Lines below that include the word "type" should each be copied.

[EXERCISE INPUTS]
• • • •

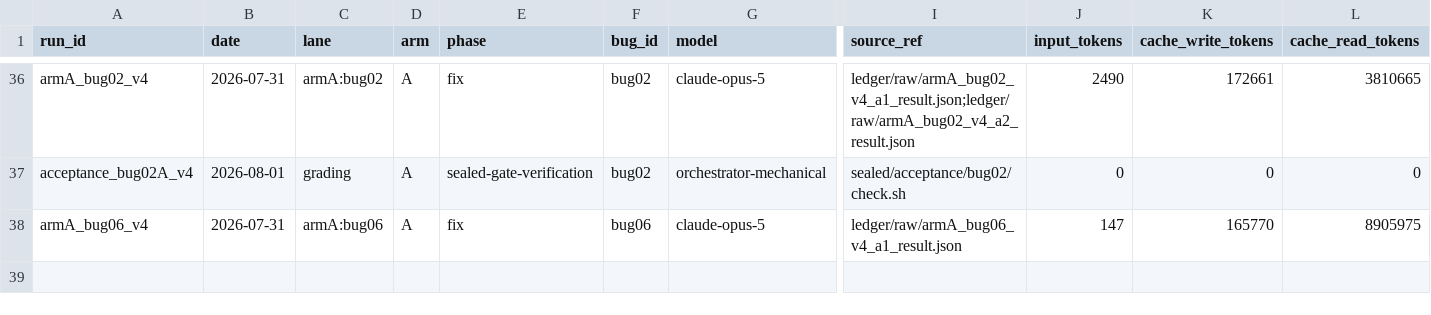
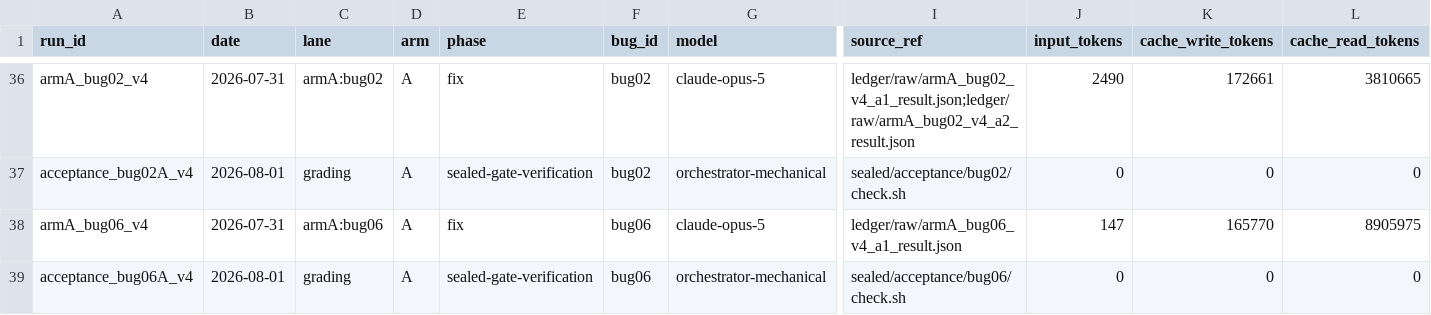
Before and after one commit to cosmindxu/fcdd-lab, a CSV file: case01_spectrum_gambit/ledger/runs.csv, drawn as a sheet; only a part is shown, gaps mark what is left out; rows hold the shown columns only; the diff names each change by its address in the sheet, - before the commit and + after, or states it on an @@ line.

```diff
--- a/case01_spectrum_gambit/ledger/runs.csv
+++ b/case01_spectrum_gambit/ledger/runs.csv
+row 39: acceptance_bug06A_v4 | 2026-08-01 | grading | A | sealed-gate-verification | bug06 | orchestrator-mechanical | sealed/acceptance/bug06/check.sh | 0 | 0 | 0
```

• • • •

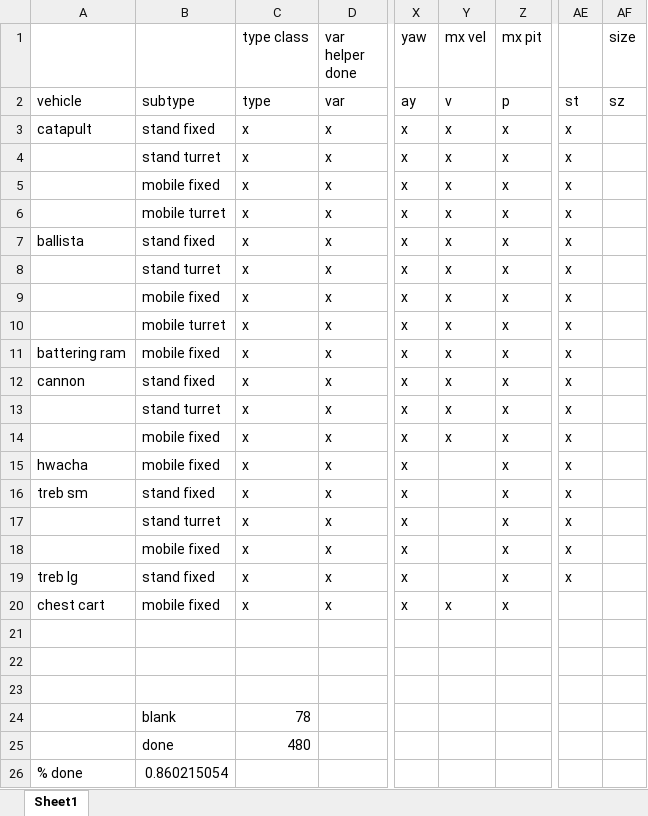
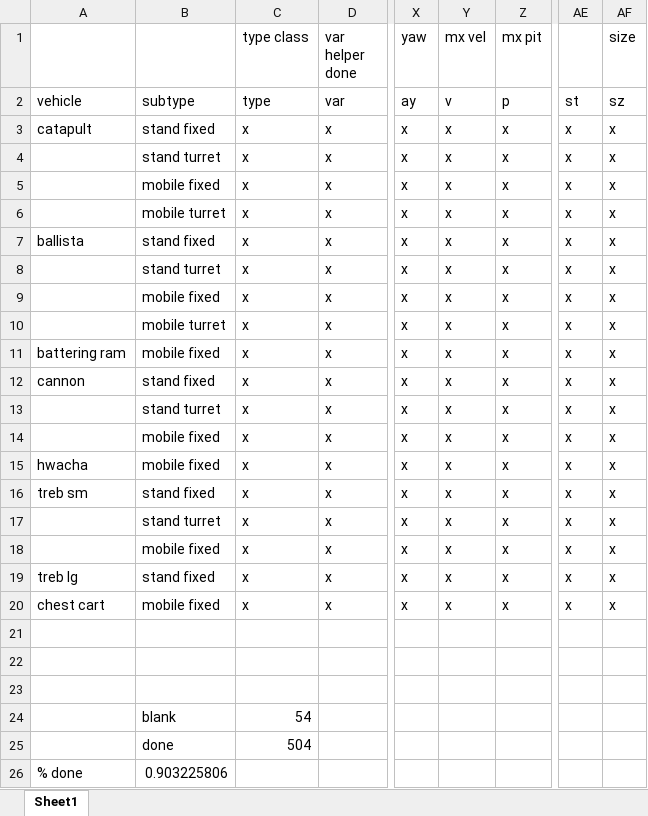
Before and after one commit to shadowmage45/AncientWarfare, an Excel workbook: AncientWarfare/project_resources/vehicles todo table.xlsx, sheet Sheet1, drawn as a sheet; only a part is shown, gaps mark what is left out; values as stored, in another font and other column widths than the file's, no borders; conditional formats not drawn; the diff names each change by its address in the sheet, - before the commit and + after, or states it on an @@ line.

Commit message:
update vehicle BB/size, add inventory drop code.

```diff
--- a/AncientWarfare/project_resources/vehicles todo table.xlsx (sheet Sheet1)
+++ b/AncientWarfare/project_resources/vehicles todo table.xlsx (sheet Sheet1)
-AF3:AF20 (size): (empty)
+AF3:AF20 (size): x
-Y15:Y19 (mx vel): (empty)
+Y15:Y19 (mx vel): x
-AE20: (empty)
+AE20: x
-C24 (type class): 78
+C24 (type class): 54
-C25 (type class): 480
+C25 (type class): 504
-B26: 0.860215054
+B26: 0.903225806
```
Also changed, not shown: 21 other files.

• • • •

[EXERCISE RESULT]
-C24 (type class): 78
+C24 (type class): 54
-C25 (type class): 480
+C25 (type class): 504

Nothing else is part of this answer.